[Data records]
══════════
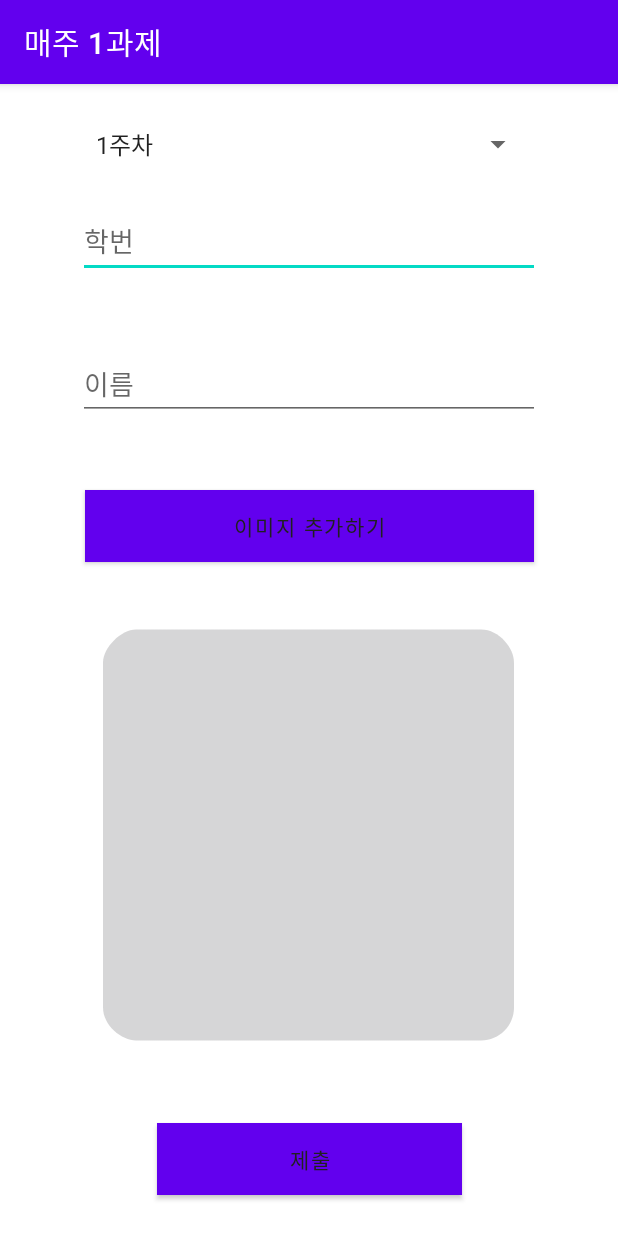
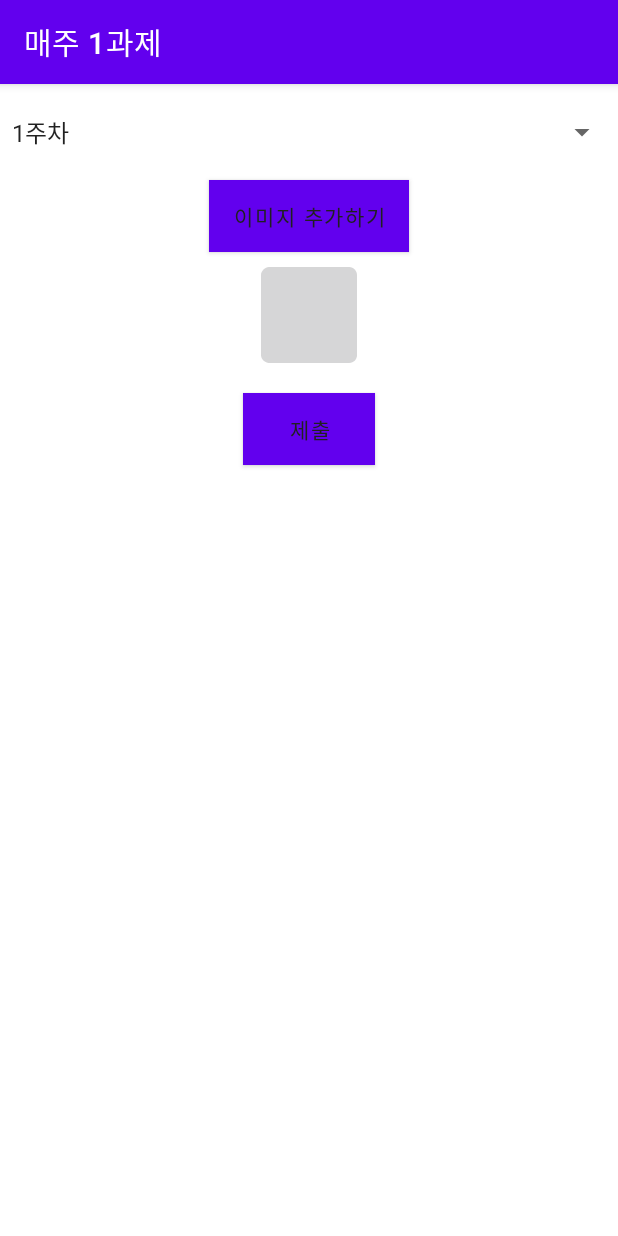
Before and after one commit to Profrog/maeju_test, an Android app: the SubmitActivity screen opened directly, with no data from a screen before it, on a phone screen of 412 x 824 dp. Run offline under Robolectric (Android 15) with nearby library versions, the phone set to English and light mode, and no system bars; our stand-ins replace Volley; network calls fail.

Commit message:
sending data_modfiy

```diff
--- a/app/src/main/java/com/example/logintest/SubmitActivity.java
+++ b/app/src/main/java/com/example/logintest/SubmitActivity.java
@@ -42,8 +42,8 @@ public class SubmitActivity extends AppCompatActivity implements View.OnClickLis
     private Spinner chk_week;
 
     // 학번, 이름, 이미지, 이미지 추가 및 제출 버튼
-    private EditText editTextUserName;
-    private EditText editTextUserId;
+    //private EditText editTextUserName;
+    //private EditText editTextUserId;
     private ImageView imageViewUserImage;
     private Button buttonSubmit,buttonAddImage;
     String userImage;
@@ -85,8 +85,8 @@ public class SubmitActivity extends AppCompatActivity implements View.OnClickLis
 
         });
 
-        editTextUserId = (EditText) findViewById(R.id.et_uid);
-        editTextUserName = (EditText) findViewById(R.id.et_uname);
+        //editTextUserId = (EditText) findViewById(R.id.et_uid);
+        //editTextUserName = (EditText) findViewById(R.id.et_uname);
         imageViewUserImage=(ImageView)findViewById(R.id.iv_uphoto);
 
 
@@ -129,8 +129,8 @@ public class SubmitActivity extends AppCompatActivity implements View.OnClickLis
     // google spread sheet 전송
     private void addUser(){
         final ProgressDialog loading = ProgressDialog.show(this,"Uploading...","Please wait...",false,false);
-        final String userId = editTextUserId.getText().toString().trim();
-        final String userName = editTextUserName.getText().toString().trim();
+        final String userId = ((ProfileActivity)ProfileActivity.profileact).returnHakbun();
+        final String userName = ((ProfileActivity)ProfileActivity.profileact).returnName();
 
         Log.e("null","values"+userImage);
 
@@ -187,7 +187,7 @@ public class SubmitActivity extends AppCompatActivity implements View.OnClickLis
             try {
                 // 갤러리 및 드라이브로부터 bitmap get
                 Bitmap bitmap = MediaStore.Images.Media.getBitmap(getContentResolver(), filePath);
-                rbitmap = getResizedBitmap(bitmap,250); // bitmap 형식의 이미지를 imageview 표시하기 위해 크기 조절
+                rbitmap = getResizedBitmap(bitmap,750); // bitmap 형식의 이미지를 imageview 표시하기 위해 크기 조절
                 userImage = getStringImage(rbitmap);
                 imageViewUserImage.setImageBitmap(rbitmap);
             } catch (IOException e) {
--- a/app/src/main/res/layout/activity_profile.xml
+++ b/app/src/main/res/layout/activity_profile.xml
@@ -84,6 +84,15 @@
             android:layout_gravity="center_horizontal"
             android:text="로그아웃" />
 
+        <Button
+            android:id="@+id/btn_submit"
+            android:layout_width="wrap_content"
+            android:layout_height="wrap_content"
+            android:layout_gravity="center_horizontal"
+            android:layout_centerHorizontal="true"
+            android:text="출석" />
+
+
         <TextView
             android:id="@+id/textviewDelete"
             android:layout_width="wrap_content"
@@ -92,12 +101,7 @@
             android:layout_margin="16dp"
             android:text="회원탈퇴" />
 
-        <Button
-            android:id="@+id/btn_submit"
-            android:layout_width="match_parent"
-            android:layout_height="wrap_content"
-            android:layout_centerHorizontal="true"
-            android:text="주차 인증하기" />
+
 
     </LinearLayout>
 </RelativeLayout>
--- a/app/src/main/res/layout/activity_submit.xml
+++ b/app/src/main/res/layout/activity_submit.xml
@@ -1,5 +1,5 @@
 <?xml version="1.0" encoding="utf-8"?>
-<androidx.constraintlayout.widget.ConstraintLayout xmlns:android="http://schemas.android.com/apk/res/android"
+<RelativeLayout xmlns:android="http://schemas.android.com/apk/res/android"
     xmlns:app="http://schemas.android.com/apk/res-auto"
     xmlns:tools="http://schemas.android.com/tools"
     android:layout_width="match_parent"
@@ -7,52 +7,22 @@
 
     <Spinner
         android:id="@+id/sp_week"
-        android:layout_width="300dp"
+        android:layout_width="match_parent"
+        android:layout_gravity="center_horizontal"
         android:layout_height="wrap_content"
         android:layout_centerHorizontal="true"
         android:minHeight="48dp"
-        app:layout_constraintBottom_toTopOf="@+id/et_uid"
         app:layout_constraintEnd_toEndOf="parent"
         app:layout_constraintStart_toStartOf="parent"
         app:layout_constraintTop_toTopOf="parent"
         tools:ignore="SpeakableTextPresentCheck,SpeakableTextPresentCheck" />
 
-    <EditText
-        android:id="@+id/et_uid"
-        android:layout_width="0dp"
-        android:layout_height="49dp"
-        android:layout_marginTop="80dp"
-        android:ems="10"
-        android:hint="학번"
-        android:inputType="textPersonName"
-        app:layout_constraintHorizontal_bias="0.0"
-        app:layout_constraintLeft_toLeftOf="@+id/et_uname"
-        app:layout_constraintRight_toRightOf="@+id/et_uname"
-        app:layout_constraintTop_toTopOf="parent"
-        tools:layout_constraintLeft_creator="1"
-        tools:layout_constraintRight_creator="1" />
-
-    <EditText
-        android:id="@+id/et_uname"
-        android:layout_width="308dp"
-        android:layout_height="48dp"
-        android:layout_marginTop="10dp"
-        android:layout_marginBottom="10dp"
-        android:ems="10"
-        android:hint="이름"
-        android:inputType="textPersonName"
-        app:layout_constraintBottom_toTopOf="@+id/btn_image"
-        app:layout_constraintEnd_toEndOf="parent"
-        app:layout_constraintStart_toStartOf="parent"
-        app:layout_constraintTop_toBottomOf="@+id/et_uid"
-        tools:layout_constraintBottom_creator="1"
-        tools:layout_constraintRight_creator="1"
-        tools:layout_constraintTop_creator="1" />
-
     <Button
         android:id="@+id/btn_image"
-        android:layout_width="299dp"
-        android:layout_height="48dp"
+        android:layout_below="@+id/sp_week"
+        android:layout_centerHorizontal="true"
+        android:layout_width="wrap_content"
+        android:layout_height="wrap_content"
         android:layout_marginBottom="10dp"
         android:background="#4286f4"
         android:text="이미지 추가하기"
@@ -66,8 +36,10 @@
 
     <ImageView
         android:id="@+id/iv_uphoto"
-        android:layout_width="274dp"
-        android:layout_height="344dp"
+        android:layout_below="@+id/btn_image"
+        android:layout_centerHorizontal="true"
+        android:layout_width="wrap_content"
+        android:layout_height="wrap_content"
         android:layout_marginBottom="20dp"
         app:layout_constraintBottom_toTopOf="@+id/btn_submit"
         app:layout_constraintEnd_toEndOf="parent"
@@ -81,8 +53,10 @@
 
     <Button
         android:id="@+id/btn_submit"
-        android:layout_width="203dp"
-        android:layout_height="48dp"
+        android:layout_below="@+id/iv_uphoto"
+        android:layout_centerHorizontal="true"
+        android:layout_width="wrap_content"
+        android:layout_height="wrap_content"
         android:layout_marginBottom="27dp"
         android:background="#4286f4"
         android:text="@string/제출"
@@ -94,4 +68,4 @@
         tools:layout_constraintLeft_creator="1"
         tools:layout_constraintRight_creator="1" />
 
-</androidx.constraintlayout.widget.ConstraintLayout>
+</RelativeLayout>
```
══════════
**DIRECTIONS FOR THIS TASK**
Lines with the word "private" in them are the answer; report each one from the data.

**EXPECTED ANSWER**
     private Spinner chk_week;
-    private EditText editTextUserName;
-    private EditText editTextUserId;
+    //private EditText editTextUserName;
+    //private EditText editTextUserId;
     private ImageView imageViewUserImage;
     private Button buttonSubmit,buttonAddImage;
     private void addUser(){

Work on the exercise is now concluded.